Round 4: Electronic Controls
The Affinity series electronic controls, switches, and knobs felt more solid than the Bullet. The Bullet had slightly cheap switches, although this isn’t a massive issue for most guitarists.
Round 5: Other Features
Affinity has chrome-plated hardware, die-cast tuning machines, and a nice shiny finish.
There are adjustment screws for intonation which can fine-tune the sound.
The logo and headstock designs are also different. The Bullet model is more basic, all in black. The affinity is embellished with gold. The Bullet had a small headstock in comparison.
Are Squier Guitars Any Good?
Squire guitars are actually very good guitars, particularly for the price. Squire is owned by Fender Musical Instruments Corporation, so their high standards are still maintained.
Squires are recommended for beginners as they feature fantastic quality, sound, and durability, at a reduced price.
Squire doesn’t only make “budget Fender brands”, they also have a number of their own unique models.
Squire often have a higher quality than budget guitars in a similar price range. Thanks to Fender and Squires’s longstanding history of production, they can afford lower production costs and higher quality.
Squire Stratocasters always sound and feel better than a random “unbranded” factory-made cheap Stratocaster.
Should I get a Squier or fender electric guitar?
In an ideal world, you should get a Fender Electric guitar.
Fender guitars tend to have superior quality, better woods, and more detailed craftsmanship.

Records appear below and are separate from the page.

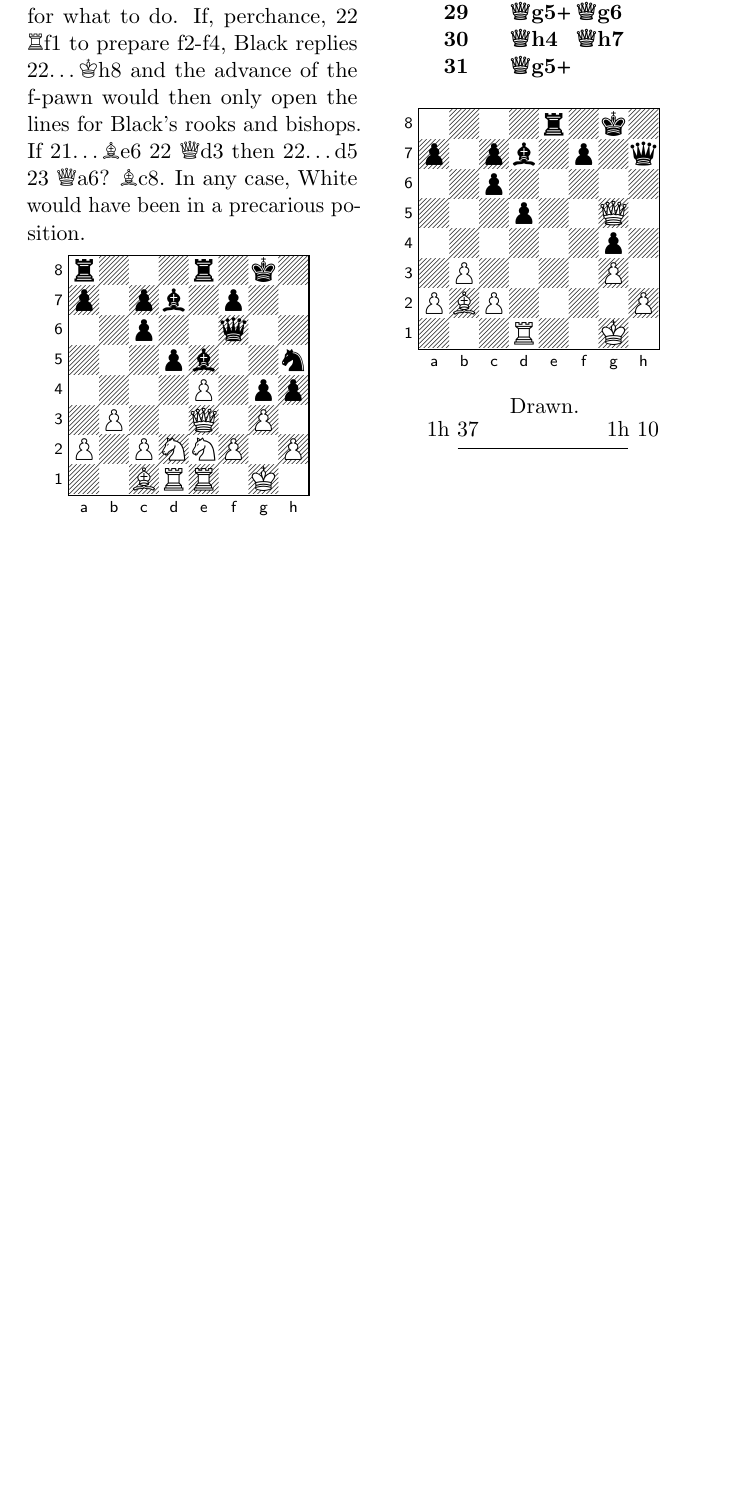
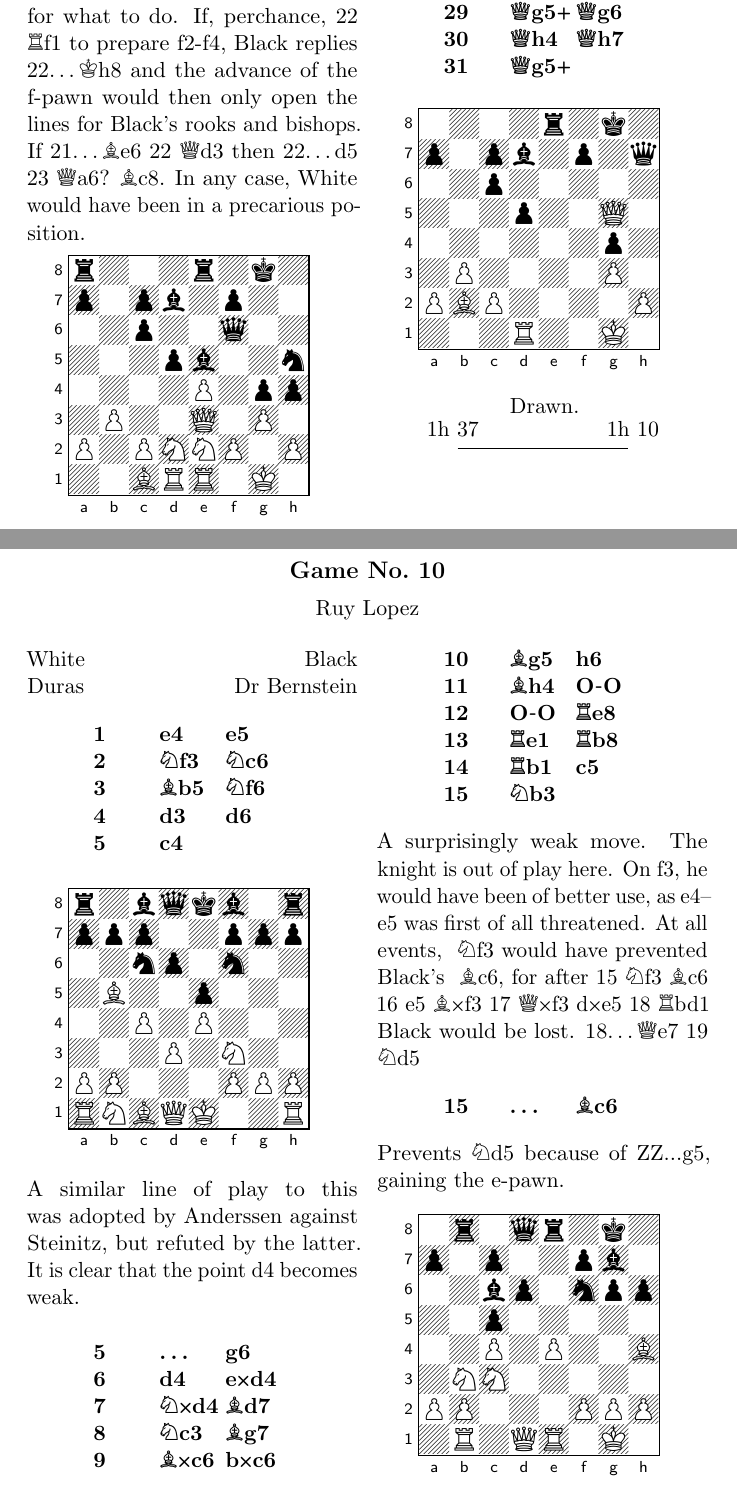
Before and after one commit to dmitriabramov/st_petersburg_1909, a LaTeX book (main.tex, which reads c5_g10.tex): part of page 36 of 36 before the commit and two parts of pages 36 and 37 of 39 after it, the two joined at a grey line, cut so that both start at the same text, the shorter picture padded with empty space. The pictures show the PDF file main.pdf that the author committed with the source.

Commit message:
g10 done

```diff
--- /dev/null
+++ b/c5_g10.tex
@@ -0,0 +1,33 @@
+\section{Game No.~10}
+\begin{center}
+Ruy Lopez \\
+\end{center}
+\begin{multicols}{2}
+\noindent White \hfill Black \\
+\noindent Duras \hfill Dr Bernstein
+
+\newgame
+
+\noindent\mainline[style=styleC,level=1]{1. e4 e5 2. Nf3 Nc6 3. Bb5 Nf6 4. d3 d6 5. c4}
+
+\begin{center}
+\vspace{-0.5cm}
+\chessboard[smallboard,showmover=false]
+\vspace{-0.1cm}
+\end{center}
+
+\noindent
+A similar line of play to this was adopted by Anderssen against Steinitz, but refuted by the latter. It is clear that the point d4 becomes weak.
+
+\mainline{5... g6 6. d4 exd4 7. Nxd4 Bd7 8. Nc3 Bg7 9. Bxc6 bxc6 10. Bg5 h6 11. Bh4 O-O 12. O-O Re8 13. Re1 Rb8 14. Rb1 c5 15. Nb3}
+
+\noindent
+A surprisingly weak move. The knight is out of play here. On f3, he would have been of better use, as e4--e5 was first of all threatened. At all events, \variationNM[invar]{Nf3} would have prevented Black's \variationNM{Bc6}, for after \variation{15. Nf3 Bc6 16. e5 Bxf3 17. Qxf3 dxe5 18. Rbd1} Black would be lost. \variation{18... Qe7 19. Nd5 }
+
+\mainline[outvar]{15... Bc6}
+
+\noindent
+Prevents \variationNM[invar]{Nd5} because of \variationNM{...g5}, gaining the e-pawn.
+
+\begin{center}
+\vspace{-0.5cm}
@@ -0,0 +90,12 @@
+White resigns\\
+
+\begin{center}
+\vspace{-0.75cm}
+\noindent 1h 37 \hspace{2cm} 1h 10 \\
+\vspace{-.25cm}\noindent\rule{3cm}{0.4pt}
+\end{center}
+
+\vfill\null
+
+
+\end{multicols}
```
Also changed, not shown: c5_games.tex (+7 -0 lines), main.pdf, c5_g10.tex (56 more changed lines).
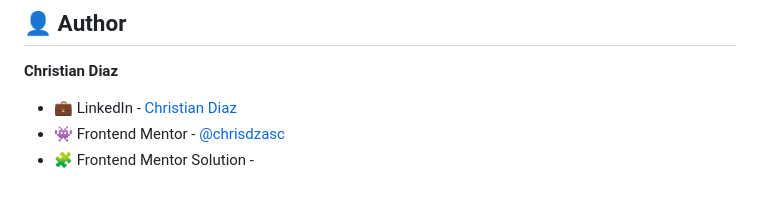
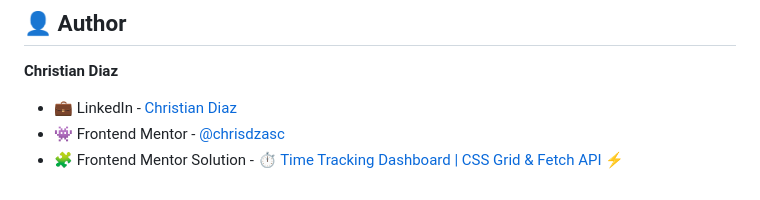
Before and after one commit to chrisdzasc/Time-Tracking-Dashboard, a Markdown page: README.md, the part around the change. GitHub-like rendering.

Commit message:
docs: add the link to the frontend mentor solution

```diff
--- a/README.md
+++ b/README.md
@@ -63,4 +63,4 @@ The challenge was to build out this **dashboard** 📊 and get it looking as clo
 
 - 💼 LinkedIn - [Christian Diaz](https://www.linkedin.com/in/chris-diazasc/)
 - 👾 Frontend Mentor - [@chrisdzasc](https://www.frontendmentor.io/profile/chrisdzasc)
-- 🧩 Frontend Mentor Solution - []()
+- 🧩 Frontend Mentor Solution - [⏱️ Time Tracking Dashboard | CSS Grid & Fetch API ⚡](https://www.frontendmentor.io/solutions/-time-tracking-dashboard-css-grid-and-fetch-api-rL4xLkRjSt)
```
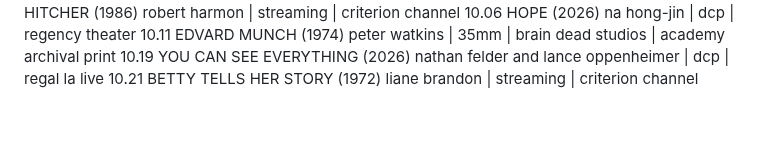
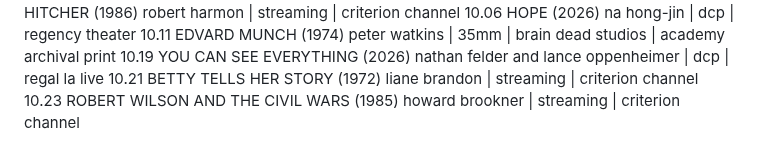
Before and after one commit to strangesongs/strangesongs.github.io, a Markdown page: content/2026/films.md, the part around the change. Drawn GitHub-style; blank space fills up the shorter version.

Commit message:
add film: robert wilson and the civil wars

```diff
--- a/content/2026/films.md
+++ b/content/2026/films.md
@@ -119,3 +119,4 @@ date TITLE (year) director | format | location | notes
 10.11 EDVARD MUNCH (1974) peter watkins | 35mm | brain dead studios | academy archival print
 10.19 YOU CAN SEE EVERYTHING (2026) nathan felder and lance oppenheimer | dcp | regal la live
 10.21 BETTY TELLS HER STORY (1972) liane brandon | streaming | criterion channel
+10.23 ROBERT WILSON AND THE CIVIL WARS (1985) howard brookner | streaming | criterion channel
```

However, Fender guitars usually cost around 10x the price of a Squire version of the same model, so it’s not a realistic choice for everybody.
If you are a beginner I recommend looking at Squier guitars first. Buy a Squier guitar, play it for a couple of years whilst you learn, then save up for a Fender when you are serious.
If you can afford to splash the cash, then why not. Learning on a Fender would be great.
For professional guitarists, a Fender is a worthy investment. Most pros play Fenders or guitars in a similar quality range. These have a much better sound quality which can handle stadium performances and high-fidelity studio recording.
Is it worth upgrading a Squier Bullet?
Some players may consider upgrading parts of their Squier Bullet.
It depends on how expensive the upgrades are going to cost. If it costs more than the price of a new guitar, it’s probably not worth it.
Common parts which are replaced are the pickups, tuning pegs, and bridge or tremolo system.
All of these parts are worth upgrading if you want to, good quality replacements can be picked up fairly cheaply.
Tuning pegs and bridges are easy to replace. Swapping better quality pickups and electronics is easy if you know what you’re doing. It requires soldering experience and knowledge of electronic circuits.
If you couldn’t upgrade it yourself, for a Bullet series it’s not worth paying someone to upgrade it. You’re better off buying a new, more expensive guitar.
How much does a Squier affinity guitar weigh?
There is a slight variation between the weights of different models in the Affinity guitar range.
Squier Affinity Guitar Weights:
Stratocaster: 8.82 Pounds / 4kg
No products found.: 9.9 Pounds / 4.5kg
Starcaster: 11 Pounds / 4.9kg
The affinity Telecaster comes in between the Starcaster and Stratocaster in weights, with the strat being the lightest.
It’s a close competition between these two Squire Strat guitars.
Overall I preferred the Squire Affinity range. They are just that extra step above Bullet Strats, for both sound, feel, and build quality.
The Affinity felt better refined and more crafted. As far as a Squier Strat goes, the Affinity is one of the better pieces.
I would only recommend choosing the Bullet over the Affinity if you were on a limited budget. The lower price is the only thing the Bullet wins on.
Although the Squire Bullet Pros were a closer contender.
Either way, they both make great guitars for beginners and have a versatile feel that suits most playing styles.
These Squire Strat models are an ideal first guitar for beginners and children.
There are also many other great Squire guitars Including the Squier Contemporary range, Squier Affinity Pros. This was all to discuss about squier bullet vs affinity. ta-ta!